▸ **Aim of the exercise**
What is needed is a word-for-word copy of all the entries, minus the pictures.

==== Information shown

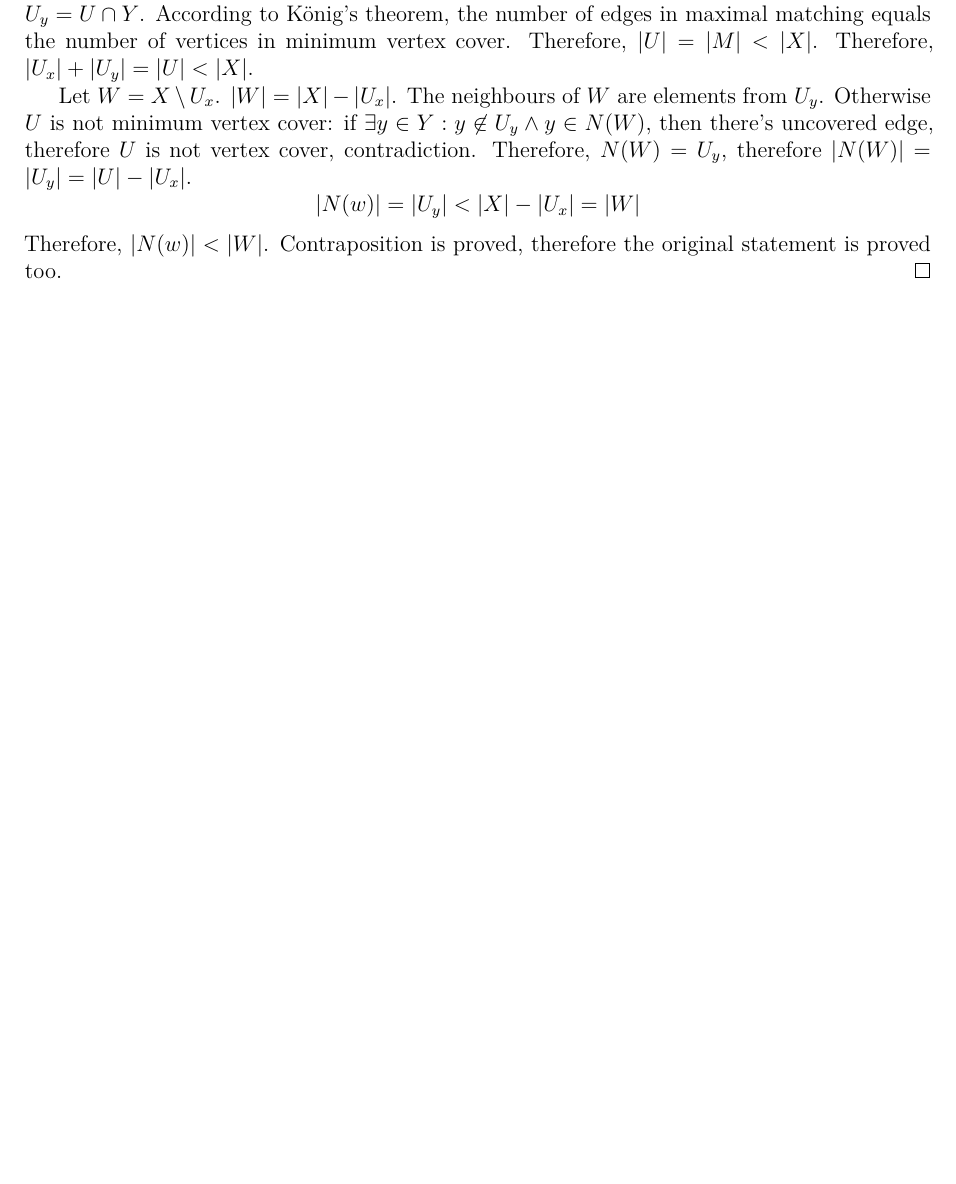
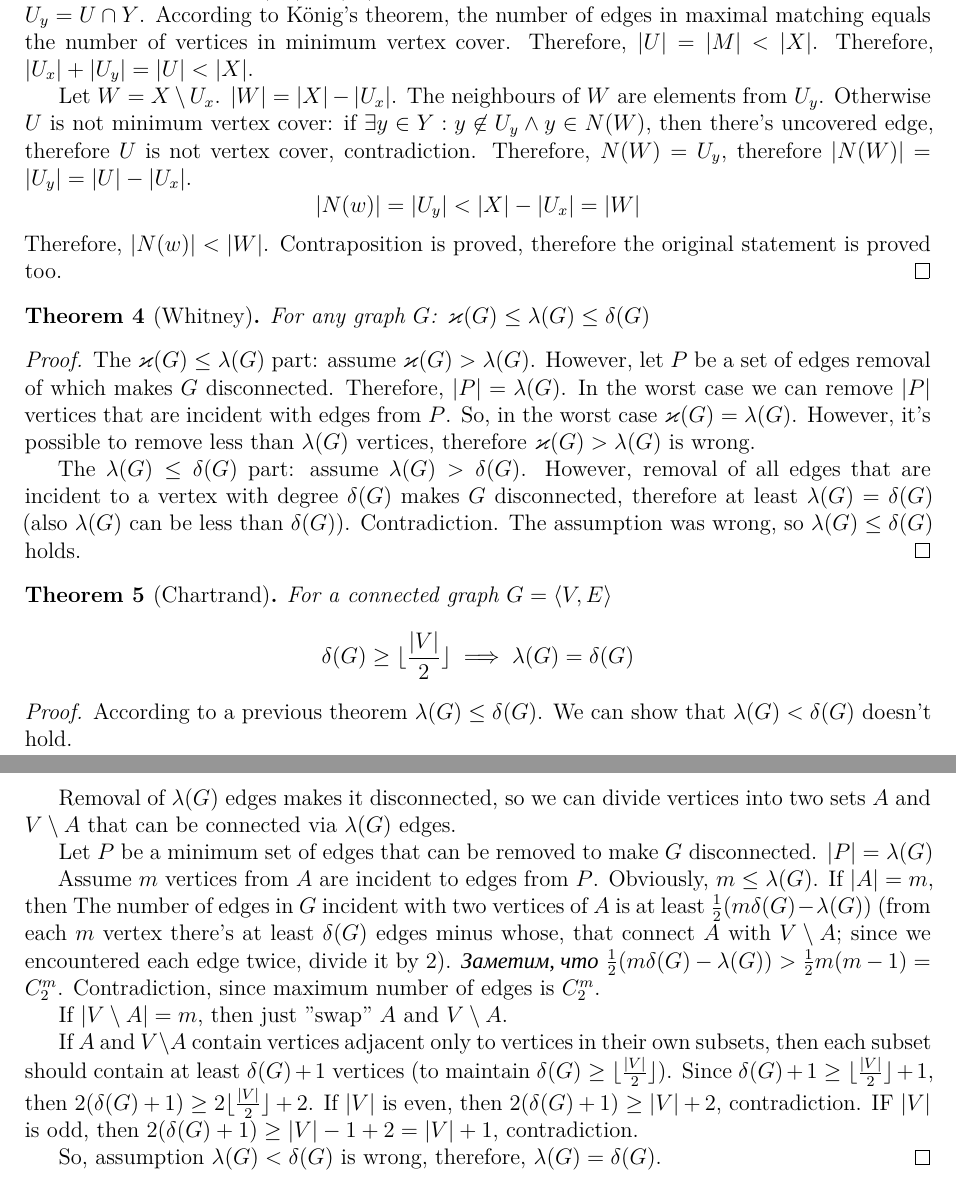
Before and after one commit to ablearthy-itmo-39828cf299f04949c86/discrete-math-2-hw-1, a LaTeX document (doc/main.tex): part of page 5 of 13 before the commit and two parts of pages 5 and 6 of 14 after it, the two joined at a grey line, cut so that both start at the same text, the shorter picture padded with empty space. Compiled offline with XeLaTeX; a missing font is replaced by an installed copy or a similar font.

```diff
--- a/doc/main.tex
+++ b/doc/main.tex
@@ -336,6 +344,68 @@
 the original statement is proved too.
 \end{proof}
 
+\begin{theorem}[Whitney]
+For any graph \(G\): \(\varkappa(G) \le \lambda(G) \le \delta(G)\)
+\end{theorem}
+
+\begin{proof}
+The \(\varkappa(G) \le \lambda(G)\) part:
+assume \(\varkappa(G) > \lambda(G)\).
+However, let \(P\) be a set of edges removal of which makes \(G\) disconnected.
+Therefore, \(|P| = \lambda(G)\).
+In the worst case we can remove \(|P|\) vertices that are incident with edges
+from \(P\). So, in the worst case \(\varkappa(G) = \lambda(G)\).
+However, it's possible to remove less than \(\lambda(G)\) vertices, therefore
+\(\varkappa(G) > \lambda(G)\) is wrong.
+
+The \(\lambda(G) \le \delta(G)\) part:
+assume \(\lambda(G) > \delta(G)\).
+However, removal of all edges that are incident to a vertex with degree
+\(\delta(G)\) makes \(G\) disconnected,
+therefore at least \(\lambda(G) = \delta(G)\)
+(also \(\lambda(G)\) can be less than \(\delta(G)\)).
+Contradiction. The assumption was wrong, so \(\lambda(G) \le \delta(G)\) holds.
+\end{proof}
+
+\begin{theorem}[Chartrand]
+For a connected graph \(G = \langle V, E \rangle\)
+\[\delta(G) \ge \lfloor \frac{|V|}{2} \rfloor \implies \lambda(G) = \delta(G)\]
+\end{theorem}
+
+\begin{proof}
+According to a previous theorem \(\lambda(G) \le \delta(G)\).
+We can show that \(\lambda(G) < \delta(G)\) doesn't hold.
+
+Removal of \(\lambda(G)\) edges makes it disconnected, so we can divide
+vertices into two sets \(A\) and \(V \setminus A\) that can be connected via
+\(\lambda(G)\) edges.
+
+Let \(P\) be a minimum set of edges that can be removed to make \(G\) disconnected.
+\(|P| = \lambda(G)\)
+
+Assume \(m\) vertices from \(A\) are incident to edges from \(P\).
+Obviously, \(m \le \lambda(G)\).
+If \(|A| = m\), then
+The number of edges in \(G\) incident with two vertices of \(A\) is at least
+\(\frac12 (m \delta(G) - \lambda(G))\) (from each \(m\) vertex there's at least
+\(\delta(G)\) edges minus whose, that connect \(A\) with \(V \setminus A\);
+since we encountered each edge twice, divide it by 2).
+\textit{\textrussian{Заметим, что}}
+\(\frac12 (m \delta(G) - \lambda(G)) > \frac12 m (m - 1) = C_{2}^{m}\).
+Contradiction, since maximum number of edges is \(C_{2}^{m}\).
+
+If \(|V \setminus A| = m\), then just "swap" \(A\) and \(V \setminus A\).
+
+If \(A\) and \(V \setminus A\) contain vertices adjacent only to vertices in their own subsets, then each subset should contain at least \(\delta(G) + 1\) vertices (to maintain \(\delta(G) \ge \lfloor \frac{|V|}{2}\rfloor\)).
+Since \(\delta(G) + 1 \ge \lfloor \frac{|V|}{2} \rfloor + 1\),
+then \(2 (\delta(G) + 1) \ge 2 \lfloor \frac{|V|}{2} \rfloor + 2\).
+If \(|V|\) is even, then \(2 (\delta(G) + 1) \ge |V| + 2\), contradiction.
+IF \(|V|\) is odd, then \(2 (\delta(G) + 1) \ge |V| - 1 + 2 = |V| + 1\), contradiction.
+
+So, assumption \(\lambda(G) < \delta(G)\) is wrong, therefore, \(\lambda(G) =
+\delta(G)\).
+\end{proof}
+
 
 \begin{landscape}
 \begin{figure}
```
Also changed, not shown: doc/main.tex (12 more changed lines).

========

▸ **Task output**
Before and after one commit to ablearthy-itmo-39828cf299f04949c86/discrete-math-2-hw-1, a LaTeX document (doc/main.tex): part of page 5 of 13 before the commit and two parts of pages 5 and 6 of 14 after it, the two joined at a grey line, cut so that both start at the same text, the shorter picture padded with empty space. Compiled offline with XeLaTeX; a missing font is replaced by an installed copy or a similar font.

```diff
--- a/doc/main.tex
+++ b/doc/main.tex
@@ -336,6 +344,68 @@
 the original statement is proved too.
 \end{proof}
 
+\begin{theorem}[Whitney]
+For any graph \(G\): \(\varkappa(G) \le \lambda(G) \le \delta(G)\)
+\end{theorem}
+
+\begin{proof}
+The \(\varkappa(G) \le \lambda(G)\) part:
+assume \(\varkappa(G) > \lambda(G)\).
+However, let \(P\) be a set of edges removal of which makes \(G\) disconnected.
+Therefore, \(|P| = \lambda(G)\).
+In the worst case we can remove \(|P|\) vertices that are incident with edges
+from \(P\). So, in the worst case \(\varkappa(G) = \lambda(G)\).
+However, it's possible to remove less than \(\lambda(G)\) vertices, therefore
+\(\varkappa(G) > \lambda(G)\) is wrong.
+
+The \(\lambda(G) \le \delta(G)\) part:
+assume \(\lambda(G) > \delta(G)\).
+However, removal of all edges that are incident to a vertex with degree
+\(\delta(G)\) makes \(G\) disconnected,
+therefore at least \(\lambda(G) = \delta(G)\)
+(also \(\lambda(G)\) can be less than \(\delta(G)\)).
+Contradiction. The assumption was wrong, so \(\lambda(G) \le \delta(G)\) holds.
+\end{proof}
+
+\begin{theorem}[Chartrand]
+For a connected graph \(G = \langle V, E \rangle\)
+\[\delta(G) \ge \lfloor \frac{|V|}{2} \rfloor \implies \lambda(G) = \delta(G)\]
+\end{theorem}
+
+\begin{proof}
+According to a previous theorem \(\lambda(G) \le \delta(G)\).
+We can show that \(\lambda(G) < \delta(G)\) doesn't hold.
+
+Removal of \(\lambda(G)\) edges makes it disconnected, so we can divide
+vertices into two sets \(A\) and \(V \setminus A\) that can be connected via
+\(\lambda(G)\) edges.
+
+Let \(P\) be a minimum set of edges that can be removed to make \(G\) disconnected.
+\(|P| = \lambda(G)\)
+
+Assume \(m\) vertices from \(A\) are incident to edges from \(P\).
+Obviously, \(m \le \lambda(G)\).
+If \(|A| = m\), then
+The number of edges in \(G\) incident with two vertices of \(A\) is at least
+\(\frac12 (m \delta(G) - \lambda(G))\) (from each \(m\) vertex there's at least
+\(\delta(G)\) edges minus whose, that connect \(A\) with \(V \setminus A\);
+since we encountered each edge twice, divide it by 2).
+\textit{\textrussian{Заметим, что}}
+\(\frac12 (m \delta(G) - \lambda(G)) > \frac12 m (m - 1) = C_{2}^{m}\).
+Contradiction, since maximum number of edges is \(C_{2}^{m}\).
+
+If \(|V \setminus A| = m\), then just "swap" \(A\) and \(V \setminus A\).
+
+If \(A\) and \(V \setminus A\) contain vertices adjacent only to vertices in their own subsets, then each subset should contain at least \(\delta(G) + 1\) vertices (to maintain \(\delta(G) \ge \lfloor \frac{|V|}{2}\rfloor\)).
+Since \(\delta(G) + 1 \ge \lfloor \frac{|V|}{2} \rfloor + 1\),
+then \(2 (\delta(G) + 1) \ge 2 \lfloor \frac{|V|}{2} \rfloor + 2\).
+If \(|V|\) is even, then \(2 (\delta(G) + 1) \ge |V| + 2\), contradiction.
+IF \(|V|\) is odd, then \(2 (\delta(G) + 1) \ge |V| - 1 + 2 = |V| + 1\), contradiction.
+
+So, assumption \(\lambda(G) < \delta(G)\) is wrong, therefore, \(\lambda(G) =
+\delta(G)\).
+\end{proof}
+
 
 \begin{landscape}
 \begin{figure}
```
Also changed, not shown: doc/main.tex (12 more changed lines).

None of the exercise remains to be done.